The lines of the graphs simulate the transmission chains. These are "average" transmission chains since R is an average number.

 

P.S. [1/29/2021: Added the missing link to the article in which it is reported that 50-70 percent more transmissible implies R increasing by 40%.]

 

 


Reading an infographic about our climate crisis

Let's explore an infographic by SCMP, which draws attention to the alarming temperature recorded at Verkhoyansk in Russia on June 20, 2020. The original work was on the back page of the printed newspaper, referred to in this tweet.

This view of the globe brings out the two key pieces of evidence presented in the infographic: the rise in temperature in unexpected places, and the shrinkage of the Arctic ice.

Scmp_russianheat_1a

A notable design decision is to omit the color scale. On inspection, the scale is present - it was sewn into the graphic.

Scmp_russianheat_colorscale

I applaud this decision as it does not take the reader's eyes away from the graphic. Some information is lost as the scale isn't presented in full details but I doubt many readers need those details.

A key takeaway is that the temperature in Verkhoyansk, which is on the edge of the Arctic Circle, was the same as in New Delhi in India on that day. We can see how the red was encroaching upon the Arctic Circle.

***Scmp_russianheat_2a

Next, the rapid shrinkage of the Arctic ice is presented in two ways. First, a series of maps.

The annotations are pared to the minimum. The presentation is simple enough such that we can visually judge that the amount of ice cover has roughly halved from 1980 to 2009.

A numerical measure of the drop is provided on the side.

Then, a line chart reinforces this message.

The line chart emphasizes change over time while the series of maps reveals change over space.

Scmp_russianheat_3a

This chart suggests that the year 2020 may break the record for the smallest ice cover since 1980. The maps of Australia and India provide context to interpret the size of the Arctic ice cover.

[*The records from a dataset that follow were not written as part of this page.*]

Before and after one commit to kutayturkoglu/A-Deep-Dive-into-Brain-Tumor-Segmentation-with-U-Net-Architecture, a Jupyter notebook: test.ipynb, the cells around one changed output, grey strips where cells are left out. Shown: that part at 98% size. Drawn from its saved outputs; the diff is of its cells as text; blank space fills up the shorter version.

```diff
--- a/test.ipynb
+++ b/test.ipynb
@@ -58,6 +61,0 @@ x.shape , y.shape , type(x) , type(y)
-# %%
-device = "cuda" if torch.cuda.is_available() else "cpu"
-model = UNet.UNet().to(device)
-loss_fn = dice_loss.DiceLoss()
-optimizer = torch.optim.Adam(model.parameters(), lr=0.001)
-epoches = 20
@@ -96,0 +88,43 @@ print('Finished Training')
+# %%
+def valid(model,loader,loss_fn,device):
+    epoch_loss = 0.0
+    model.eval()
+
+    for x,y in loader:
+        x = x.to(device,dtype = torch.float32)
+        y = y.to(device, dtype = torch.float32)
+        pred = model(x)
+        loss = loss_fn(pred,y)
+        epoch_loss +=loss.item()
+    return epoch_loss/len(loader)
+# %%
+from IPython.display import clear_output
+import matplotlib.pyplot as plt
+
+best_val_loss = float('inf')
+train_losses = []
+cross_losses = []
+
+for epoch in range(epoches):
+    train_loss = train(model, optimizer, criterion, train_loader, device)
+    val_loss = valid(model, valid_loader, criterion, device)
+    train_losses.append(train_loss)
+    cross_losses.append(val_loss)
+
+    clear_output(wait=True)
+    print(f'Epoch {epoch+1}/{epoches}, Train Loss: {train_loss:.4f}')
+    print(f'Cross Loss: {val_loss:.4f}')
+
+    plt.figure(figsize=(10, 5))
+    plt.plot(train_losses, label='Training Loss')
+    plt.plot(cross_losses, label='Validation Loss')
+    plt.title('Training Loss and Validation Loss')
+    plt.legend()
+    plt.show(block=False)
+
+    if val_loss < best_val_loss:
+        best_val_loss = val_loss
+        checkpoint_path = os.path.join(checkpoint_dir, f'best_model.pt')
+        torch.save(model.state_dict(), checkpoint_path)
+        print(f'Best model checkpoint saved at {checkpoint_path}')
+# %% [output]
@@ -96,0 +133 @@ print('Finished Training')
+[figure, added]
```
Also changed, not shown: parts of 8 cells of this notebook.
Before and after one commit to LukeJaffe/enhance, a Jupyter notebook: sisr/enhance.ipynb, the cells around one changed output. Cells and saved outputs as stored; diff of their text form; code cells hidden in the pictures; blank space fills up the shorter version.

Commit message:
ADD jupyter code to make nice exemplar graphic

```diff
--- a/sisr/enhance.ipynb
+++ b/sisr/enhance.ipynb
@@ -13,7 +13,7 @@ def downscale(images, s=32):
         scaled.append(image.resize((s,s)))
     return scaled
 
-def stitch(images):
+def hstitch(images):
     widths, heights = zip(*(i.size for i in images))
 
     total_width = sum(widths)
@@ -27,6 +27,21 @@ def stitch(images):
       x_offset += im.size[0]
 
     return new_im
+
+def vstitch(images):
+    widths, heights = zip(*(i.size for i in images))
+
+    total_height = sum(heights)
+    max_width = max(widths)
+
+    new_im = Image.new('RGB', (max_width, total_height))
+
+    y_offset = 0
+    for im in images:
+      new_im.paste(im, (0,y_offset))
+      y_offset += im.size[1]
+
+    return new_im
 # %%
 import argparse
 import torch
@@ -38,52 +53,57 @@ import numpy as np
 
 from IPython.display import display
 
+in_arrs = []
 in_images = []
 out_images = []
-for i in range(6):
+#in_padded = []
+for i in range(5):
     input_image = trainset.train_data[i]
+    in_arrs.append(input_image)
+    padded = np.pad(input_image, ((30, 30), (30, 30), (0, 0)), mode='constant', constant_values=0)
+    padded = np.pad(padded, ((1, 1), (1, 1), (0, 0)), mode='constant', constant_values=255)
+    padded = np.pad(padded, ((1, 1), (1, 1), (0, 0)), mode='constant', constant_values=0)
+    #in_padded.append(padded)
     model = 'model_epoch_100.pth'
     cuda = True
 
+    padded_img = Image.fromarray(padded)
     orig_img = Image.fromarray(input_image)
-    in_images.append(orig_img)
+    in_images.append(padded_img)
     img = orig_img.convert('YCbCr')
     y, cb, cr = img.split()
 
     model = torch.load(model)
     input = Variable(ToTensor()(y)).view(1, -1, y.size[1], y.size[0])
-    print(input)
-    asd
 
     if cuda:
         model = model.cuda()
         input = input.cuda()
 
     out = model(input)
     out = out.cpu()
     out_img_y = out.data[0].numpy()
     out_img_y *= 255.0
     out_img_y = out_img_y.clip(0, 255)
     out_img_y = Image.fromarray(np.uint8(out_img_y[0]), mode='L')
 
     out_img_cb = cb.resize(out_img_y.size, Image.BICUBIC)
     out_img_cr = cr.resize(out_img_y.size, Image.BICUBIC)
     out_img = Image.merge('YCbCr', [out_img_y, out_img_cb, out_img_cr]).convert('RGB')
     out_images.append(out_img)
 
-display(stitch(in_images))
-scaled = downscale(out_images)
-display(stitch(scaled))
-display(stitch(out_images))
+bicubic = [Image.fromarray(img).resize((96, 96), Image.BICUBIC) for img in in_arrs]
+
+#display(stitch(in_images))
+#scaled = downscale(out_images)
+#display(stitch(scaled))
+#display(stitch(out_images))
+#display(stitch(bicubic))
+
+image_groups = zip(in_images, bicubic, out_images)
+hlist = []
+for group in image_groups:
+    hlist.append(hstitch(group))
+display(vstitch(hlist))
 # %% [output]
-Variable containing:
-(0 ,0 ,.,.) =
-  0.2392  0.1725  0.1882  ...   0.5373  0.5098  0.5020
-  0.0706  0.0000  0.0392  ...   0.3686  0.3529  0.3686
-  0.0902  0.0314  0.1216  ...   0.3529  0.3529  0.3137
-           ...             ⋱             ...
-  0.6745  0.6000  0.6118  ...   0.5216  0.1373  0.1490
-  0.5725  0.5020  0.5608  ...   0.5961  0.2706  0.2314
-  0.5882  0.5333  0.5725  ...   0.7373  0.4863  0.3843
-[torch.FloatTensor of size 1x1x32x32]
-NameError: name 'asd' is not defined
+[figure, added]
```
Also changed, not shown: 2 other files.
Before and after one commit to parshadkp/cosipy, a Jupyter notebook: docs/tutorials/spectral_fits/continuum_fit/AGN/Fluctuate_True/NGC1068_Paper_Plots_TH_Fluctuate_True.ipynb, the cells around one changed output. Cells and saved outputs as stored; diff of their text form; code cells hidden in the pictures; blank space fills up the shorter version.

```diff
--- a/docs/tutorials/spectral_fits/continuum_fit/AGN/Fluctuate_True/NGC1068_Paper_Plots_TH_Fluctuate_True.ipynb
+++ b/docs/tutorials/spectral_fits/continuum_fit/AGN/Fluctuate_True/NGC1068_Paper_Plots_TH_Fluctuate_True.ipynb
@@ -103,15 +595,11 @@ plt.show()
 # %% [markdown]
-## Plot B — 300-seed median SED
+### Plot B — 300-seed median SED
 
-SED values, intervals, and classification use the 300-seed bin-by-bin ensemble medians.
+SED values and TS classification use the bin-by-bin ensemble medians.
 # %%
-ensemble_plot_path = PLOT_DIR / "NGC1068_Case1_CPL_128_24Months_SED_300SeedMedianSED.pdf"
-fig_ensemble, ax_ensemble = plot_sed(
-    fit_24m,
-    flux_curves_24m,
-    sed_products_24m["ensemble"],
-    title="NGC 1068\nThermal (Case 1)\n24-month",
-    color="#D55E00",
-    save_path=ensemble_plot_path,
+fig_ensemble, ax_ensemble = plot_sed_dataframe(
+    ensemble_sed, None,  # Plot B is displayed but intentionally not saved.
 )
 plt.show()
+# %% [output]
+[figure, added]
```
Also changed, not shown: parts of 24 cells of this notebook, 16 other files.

I'd suggest reversing the pink and black colors so as to refer back to the blue and pink lines in the globe above.

***

The final chart shows the average temperature worldwide and in the Arctic, relative to a reference period (1981-2000).

Scmp_russianheat_4

This one is tough. It looks like an area chart but it should be read as a line chart. The darker line is the anomaly of Arctic average temperature while the lighter line is the anomaly of the global average temperature. The two series are synced except for a brief period around 1940. Since 2000, the temperatures have been dramatically rising above that of the reference period.

If this is a stacked area chart, then we'd interpret the two data series as summable, with the sum of the data series signifying something interesting. For example, the market shares of different web browsers sum to the total size of the market.

But the chart above should not be read as a stacked area chart because the outside envelope isn't the sum of the two anomalies. The problem is revealed if we try to articulate what the color shades mean.

Scmp_russianheat_4_inset

On the far right, it seems like the dark shade is paired with the lighter line and represents global positive anomalies while the lighter shade shows Arctic's anomalies in excess of global. This interpretation only works if the Arctic line always sits above the global line. This pattern is broken in the late 1990s.

Around 1999, the Arctic's anomaly is negative while the global anomaly is positive. Here, the global anomaly gets the lighter shade while the Arctic one is blue.

One possible fix is to encode the size of the anomaly into the color of the line. The further away from zero, the darker the red/blue color.